    Proponents argue that preferencing lets brokerages route orders to firms that can best execute their orders, and promote competition among a wider pool of market-makers. But what they don't say is how this will allows certain brokers to reward firms with whom they have the chummiest ties. Many brokerages now accept payment in return for sending customer orders to certain markets -- a system of kickbacks that the SEC has allowed despite the flagrant conflicts of interest. With directed orders, these brokerages can potentially see many more trading firms fighting to pay them for their orders. That potential revenue stream will be sorely needed, at a time when many brokerages have slashed commissions to attract customers and are desperate to monetize this valuable asset they control -- their customers' orders.

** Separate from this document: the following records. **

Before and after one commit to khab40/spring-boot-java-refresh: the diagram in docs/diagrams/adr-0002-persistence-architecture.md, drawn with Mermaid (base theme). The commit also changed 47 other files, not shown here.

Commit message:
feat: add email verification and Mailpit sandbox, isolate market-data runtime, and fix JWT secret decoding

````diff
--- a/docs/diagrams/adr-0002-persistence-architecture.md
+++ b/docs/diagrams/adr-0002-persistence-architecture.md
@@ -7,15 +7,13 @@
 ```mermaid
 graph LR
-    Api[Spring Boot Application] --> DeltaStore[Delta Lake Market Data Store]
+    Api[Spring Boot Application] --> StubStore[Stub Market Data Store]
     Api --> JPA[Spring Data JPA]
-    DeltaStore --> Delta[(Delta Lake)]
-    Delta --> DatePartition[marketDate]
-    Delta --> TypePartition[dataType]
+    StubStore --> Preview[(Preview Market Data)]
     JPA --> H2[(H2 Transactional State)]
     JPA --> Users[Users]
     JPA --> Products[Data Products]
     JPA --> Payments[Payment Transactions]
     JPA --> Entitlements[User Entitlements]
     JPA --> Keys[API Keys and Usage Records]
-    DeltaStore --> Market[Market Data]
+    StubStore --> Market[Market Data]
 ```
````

    Preferencing also will allow some brokerages to send orders to their own affiliates or units, thereby allowing a brokerage to "internalize" or take the opposite side of its own customers' trades. This also presents a conflict of interest, since the brokerage will act as both agent and principal in its quest to find a best price for the customer. But it has also been allowed by the SEC and by all accounts is on the rise in the options market, as more brokerages see the value of trading against their own customers.

    In fact, some of the exchanges pushing preferencing say that they do so most reluctantly, in a bid to compete with rival markets whose platforms or thin trading crowd allow brokerages to more easily internalize customer orders. And if Washington has decreed it okay for brokerages to trade against their own customers, and see no harm to market competition, then these exchanges' preference is for that action to occur on their turf and where they can charge transaction fees.</blockquote>
  2. If specialists and MM's become even less aggressive in maintaining a tight bid/ask, won't that open up an opportunity for traders to take up the slack and improve your chances of getting filled on a limit order?
  3. Trajan

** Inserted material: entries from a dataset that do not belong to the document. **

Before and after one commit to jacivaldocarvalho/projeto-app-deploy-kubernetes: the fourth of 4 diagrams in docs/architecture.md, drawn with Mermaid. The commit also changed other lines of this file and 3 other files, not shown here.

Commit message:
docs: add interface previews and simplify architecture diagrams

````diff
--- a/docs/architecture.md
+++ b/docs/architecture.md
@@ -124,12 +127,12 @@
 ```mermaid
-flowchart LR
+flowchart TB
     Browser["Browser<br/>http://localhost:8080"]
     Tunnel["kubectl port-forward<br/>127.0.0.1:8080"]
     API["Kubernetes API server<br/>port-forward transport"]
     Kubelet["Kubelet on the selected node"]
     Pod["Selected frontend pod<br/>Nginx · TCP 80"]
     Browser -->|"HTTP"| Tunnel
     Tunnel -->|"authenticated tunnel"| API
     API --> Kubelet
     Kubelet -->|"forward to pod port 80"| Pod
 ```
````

    That's only if our order gets gets some sort of priority, but what if it just sits in the book while Ameritrade orders get routed to some other specialist and, while they have to match the best bid or ask, we don't get filled. I can see your point though, I may just be overreacting.
  4. nitro

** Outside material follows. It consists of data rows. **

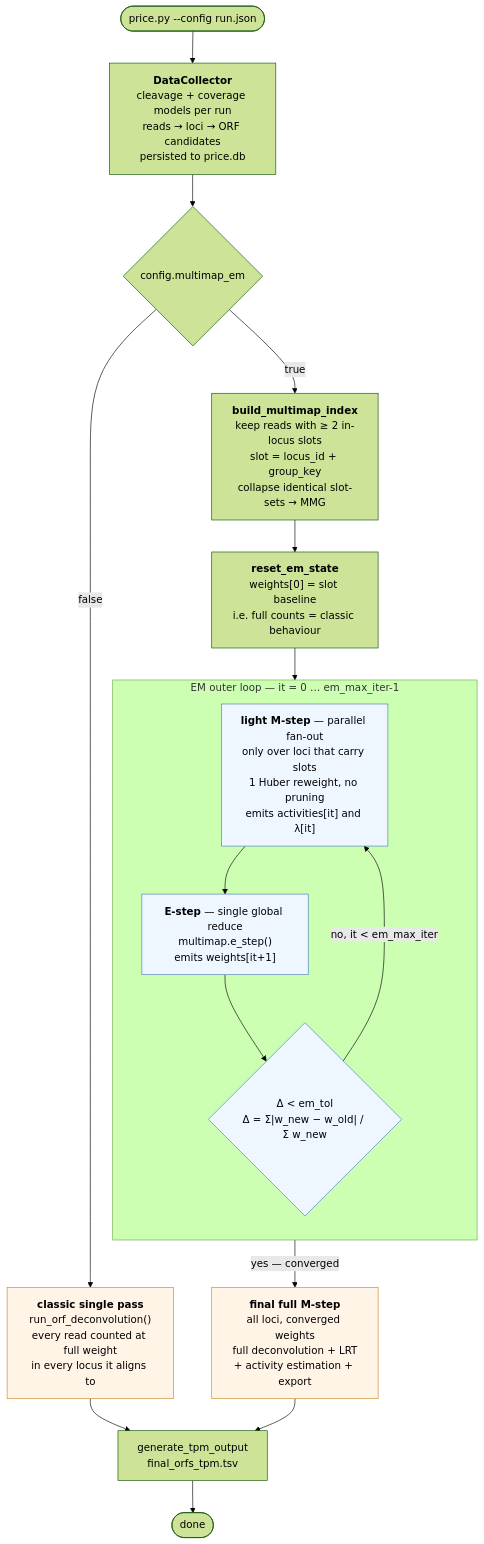
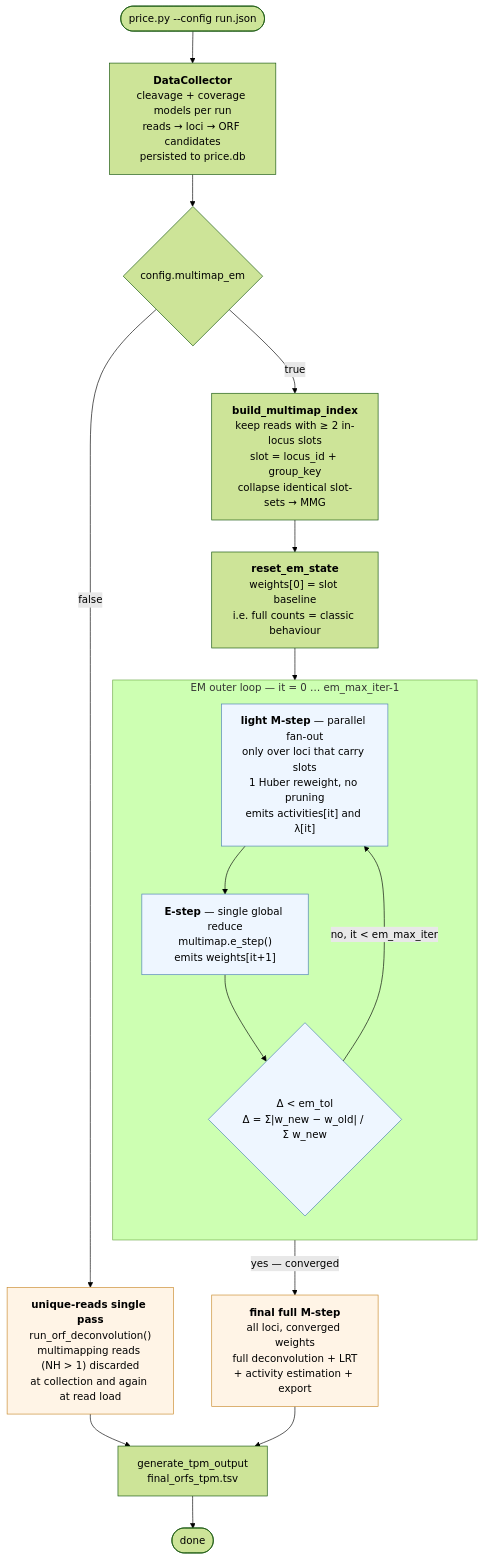
Before and after one commit to kilian-m/PRICE2: the first of 5 diagrams in docs/deconvolution.md, drawn with Mermaid (forest theme). The commit also changed 5 other files, not shown here.

Commit message:
Discard multimapping reads when multimap_em is disabled

````diff
--- a/docs/deconvolution.md
+++ b/docs/deconvolution.md
@@ -12,28 +12,28 @@
 ```mermaid
 flowchart TD
     START(["price.py --config run.json"]) --> DC["<b>DataCollector</b><br/>cleavage + coverage models per run<br/>reads → loci → ORF candidates<br/>persisted to price.db"]
     DC --> MMQ{"config.multimap_em"}
 
-    MMQ -->|"false"| CLASSIC["<b>classic single pass</b><br/>run_orf_deconvolution()<br/>every read counted at full weight<br/>in every locus it aligns to"]
+    MMQ -->|"false"| CLASSIC["<b>unique-reads single pass</b><br/>run_orf_deconvolution()<br/>multimapping reads (NH &gt; 1) discarded<br/>at collection and again at read load"]
     CLASSIC --> TPM
 
     MMQ -->|"true"| IDX["<b>build_multimap_index</b><br/>keep reads with ≥ 2 in-locus slots<br/>slot = locus_id + group_key<br/>collapse identical slot-sets → MMG"]
     IDX --> RESET["<b>reset_em_state</b><br/>weights[0] = slot baseline<br/>i.e. full counts = classic behaviour"]
     subgraph EM ["EM outer loop — it = 0 … em_max_iter-1"]
         direction TB
         M["<b>light M-step</b> — parallel fan-out<br/>only over loci that carry slots<br/>1 Huber reweight, no pruning<br/>emits activities[it] and λ[it]"]
         M --> E["<b>E-step</b> — single global reduce<br/>multimap.e_step()<br/>emits weights[it+1]"]
         E --> CONV{"Δ &lt; em_tol<br/>Δ = Σ|w_new − w_old| / Σ w_new"}
         CONV -->|"no, it &lt; em_max_iter"| M
     end
 
     RESET --> M
     CONV -->|"yes — converged"| FINAL["<b>final full M-step</b><br/>all loci, converged weights<br/>full deconvolution + LRT<br/>+ activity estimation + export"]
     FINAL --> TPM["generate_tpm_output<br/>final_orfs_tpm.tsv"]
     TPM --> DONE(["done"])
 
     classDef em fill:#eef6ff,stroke:#4a7fb5
     classDef hot fill:#fff4e6,stroke:#c98a2b
     class M,E,CONV em
     class FINAL,CLASSIC hot
 ```
````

    You are not allowed to make a two sided option market unless you have "MM status."

    Also, with cancel fees, it is impossible to do so profitably even if you just were on one side.

  5. nitro


    Thanks for posting the article.

  6. cvds16


    it was possible to make some money trading options and hedging the stock before cancel fees since then it has been impossible for me.
  7. trajan;

    Good info; made a note to write against it to SEC.

    Thought ''curent tight quotes'' compared
    with new proposal may result in ''cozy relationships with order flow providers''-Quotes -Citidel/major market maker of options.

    Some of the high volume stuff is reasonably tight;
    new proposal is not likely to help that, and i wish they shoot that new proposal down:cool: